■ **Problem description**: Go through the entries and copy every line that has the string "data" in it.
^^^^^^^^
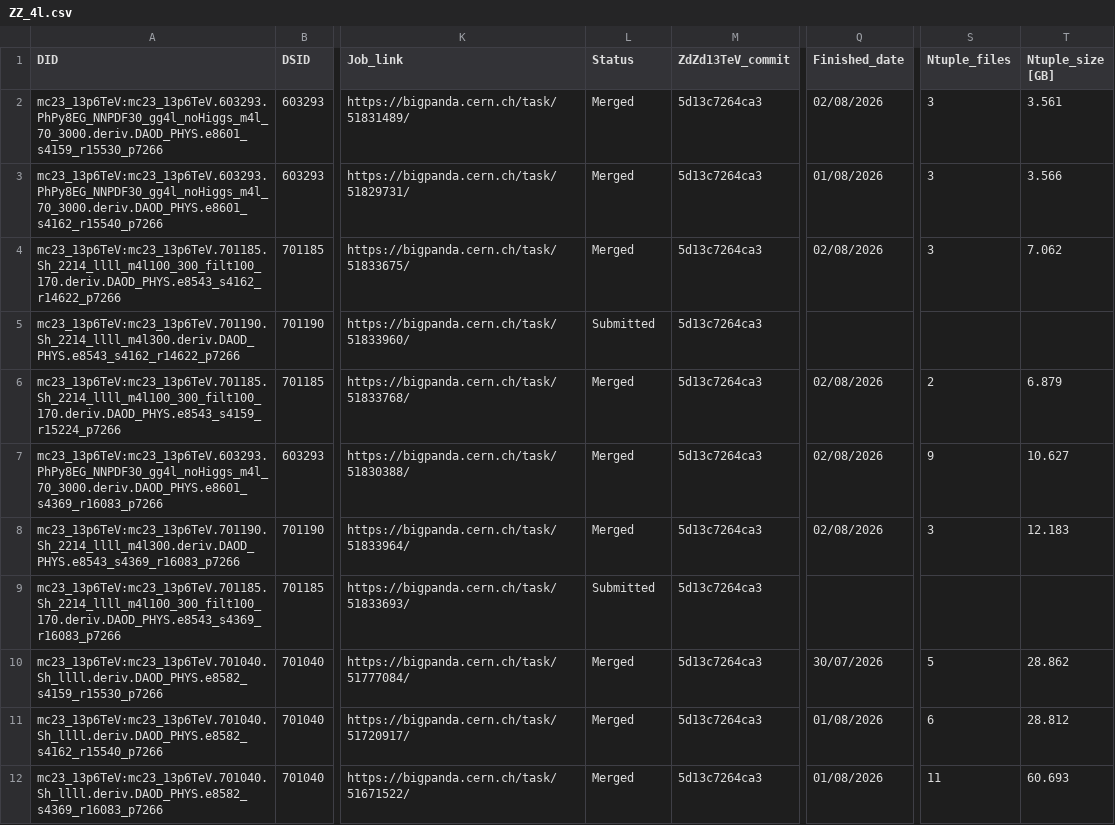
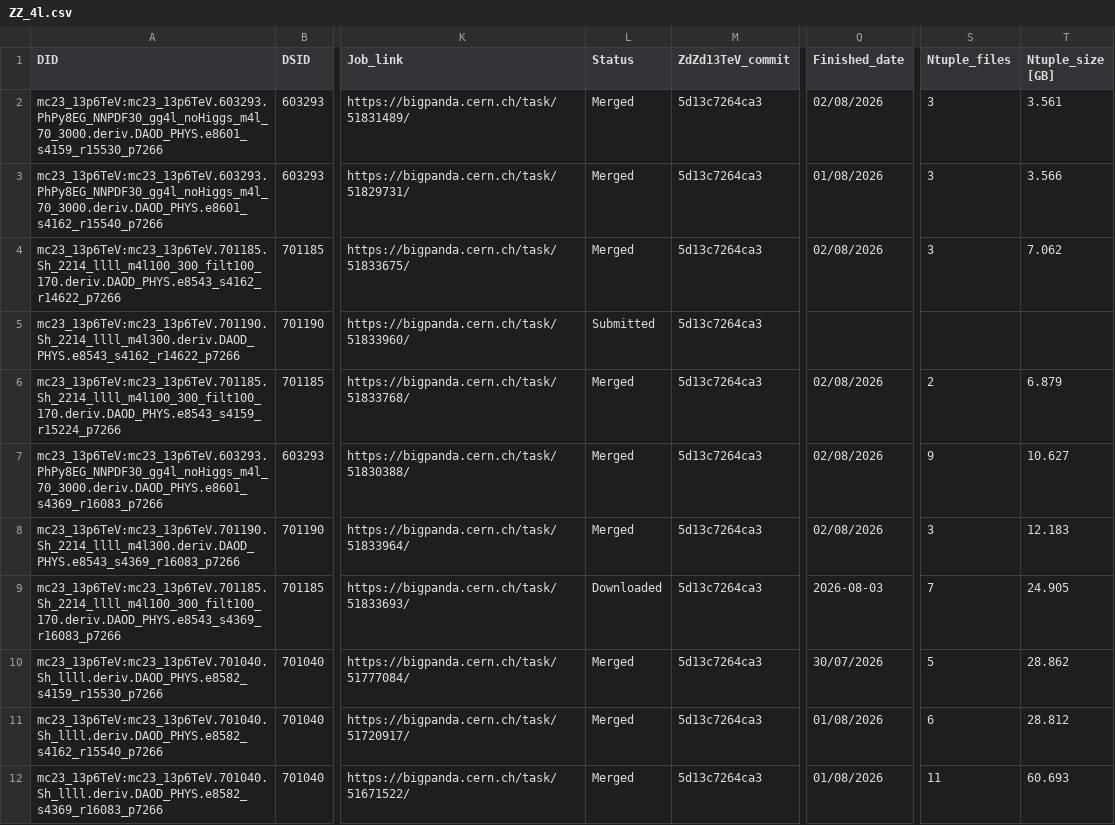
Before and after one commit to rsamconn/ZdZd_R3_production, a CSV file: data/ZZ_4l.csv, drawn as a sheet; only a part is shown, gaps mark what is left out; the diff names each change by its address in the sheet, - before the commit and + after, or states it on an @@ line.

Commit message:
Added download info for DSID 701195, mc23a.

```diff
--- a/data/ZZ_4l.csv
+++ b/data/ZZ_4l.csv
-L9 (Status): Submitted
+L9 (Status): Downloaded
-Q9 (Finished_date): (empty)
+Q9 (Finished_date): 2026-08-03
-S9 (Ntuple_files): (empty)
+S9 (Ntuple_files): 7
-T9 (Ntuple_size [GB]): (empty)
+T9 (Ntuple_size [GB]): 24.905
```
^^^^^^^^
■ **Response area**:
Before and after one commit to rsamconn/ZdZd_R3_production, a CSV file: data/ZZ_4l.csv, drawn as a sheet; only a part is shown, gaps mark what is left out; the diff names each change by its address in the sheet, - before the commit and + after, or states it on an @@ line.
--- a/data/ZZ_4l.csv
+++ b/data/ZZ_4l.csv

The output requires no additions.